Your answer must repeat all of the entries word for word, without any images.

==============================

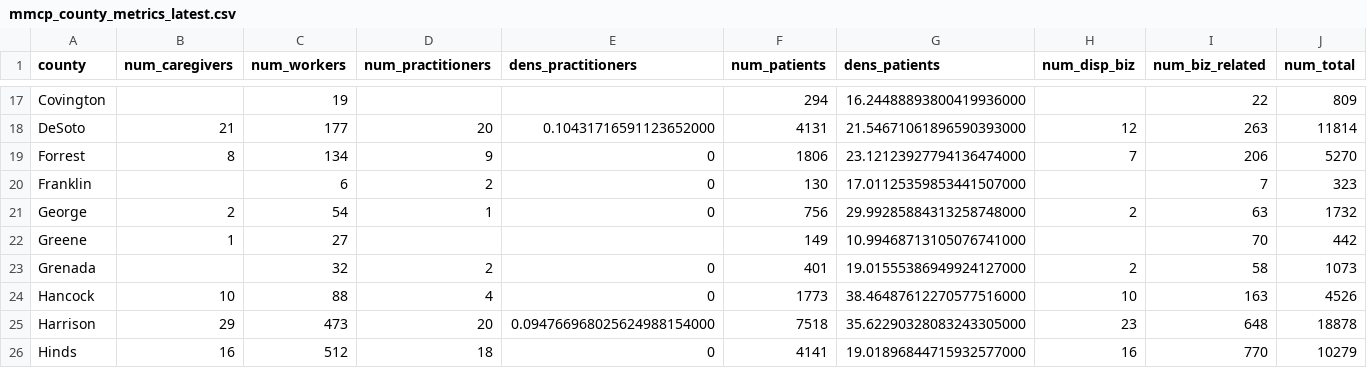
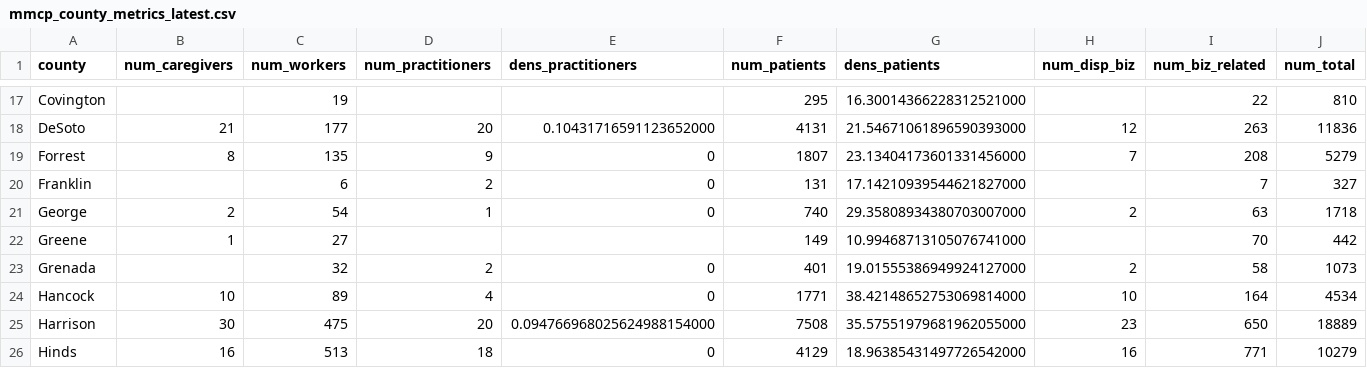
Before and after one commit to Booman008/3ma-legislative-map, a CSV file: CSV Imports/mmcp_county_metrics_latest.csv, drawn as a sheet; only a part is shown, gaps mark what is left out; the diff covers the shown part only.

```diff
--- a/CSV Imports/mmcp_county_metrics_latest.csv
+++ b/CSV Imports/mmcp_county_metrics_latest.csv
@@ -17,10 +17,10 @@
-"Covington","","19","","","294","16.24488893800419936000","","22","809"
-"DeSoto","21","177","20","0.10431716591123652000","4131","21.54671061896590393000","12","263","11814"
-"Forrest","8","134","9","0","1806","23.12123927794136474000","7","206","5270"
-"Franklin","","6","2","0","130","17.01125359853441507000","","7","323"
-"George","2","54","1","0","756","29.99285884313258748000","2","63","1732"
+"Covington","","19","","","295","16.30014366228312521000","","22","810"
+"DeSoto","21","177","20","0.10431716591123652000","4131","21.54671061896590393000","12","263","11836"
+"Forrest","8","135","9","0","1807","23.13404173601331456000","7","208","5279"
+"Franklin","","6","2","0","131","17.14210939544621827000","","7","327"
+"George","2","54","1","0","740","29.35808934380703007000","2","63","1718"
 "Greene","1","27","","","149","10.99468713105076741000","","70","442"
 "Grenada","","32","2","0","401","19.01555386949924127000","2","58","1073"
-"Hancock","10","88","4","0","1773","38.46487612270577516000","10","163","4526"
-"Harrison","29","473","20","0.094766968025624988154000","7518","35.62290328083243305000","23","648","18878"
-"Hinds","16","512","18","0","4141","19.01896844715932577000","16","770","10279"
+"Hancock","10","89","4","0","1771","38.42148652753069814000","10","164","4534"
+"Harrison","30","475","20","0.094766968025624988154000","7508","35.57551979681962055000","23","650","18889"
+"Hinds","16","513","18","0","4129","18.96385431497726542000","16","771","10279"
```
Also changed, not shown: 158 edited cells elsewhere in this file, 3 other files.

==============================

Answer space:
Before and after one commit to Booman008/3ma-legislative-map, a CSV file: CSV Imports/mmcp_county_metrics_latest.csv, drawn as a sheet; only a part is shown, gaps mark what is left out; the diff covers the shown part only.

```diff
--- a/CSV Imports/mmcp_county_metrics_latest.csv
+++ b/CSV Imports/mmcp_county_metrics_latest.csv
@@ -17,10 +17,10 @@
-"Covington","","19","","","294","16.24488893800419936000","","22","809"
-"DeSoto","21","177","20","0.10431716591123652000","4131","21.54671061896590393000","12","263","11814"
-"Forrest","8","134","9","0","1806","23.12123927794136474000","7","206","5270"
-"Franklin","","6","2","0","130","17.01125359853441507000","","7","323"
-"George","2","54","1","0","756","29.99285884313258748000","2","63","1732"
+"Covington","","19","","","295","16.30014366228312521000","","22","810"
+"DeSoto","21","177","20","0.10431716591123652000","4131","21.54671061896590393000","12","263","11836"
+"Forrest","8","135","9","0","1807","23.13404173601331456000","7","208","5279"
+"Franklin","","6","2","0","131","17.14210939544621827000","","7","327"
+"George","2","54","1","0","740","29.35808934380703007000","2","63","1718"
 "Greene","1","27","","","149","10.99468713105076741000","","70","442"
 "Grenada","","32","2","0","401","19.01555386949924127000","2","58","1073"
-"Hancock","10","88","4","0","1773","38.46487612270577516000","10","163","4526"
-"Harrison","29","473","20","0.094766968025624988154000","7518","35.62290328083243305000","23","648","18878"
-"Hinds","16","512","18","0","4141","19.01896844715932577000","16","770","10279"
+"Hancock","10","89","4","0","1771","38.42148652753069814000","10","164","4534"
+"Harrison","30","475","20","0.094766968025624988154000","7508","35.57551979681962055000","23","650","18889"
+"Hinds","16","513","18","0","4129","18.96385431497726542000","16","771","10279"
```
Also changed, not shown: 158 edited cells elsewhere in this file, 3 other files.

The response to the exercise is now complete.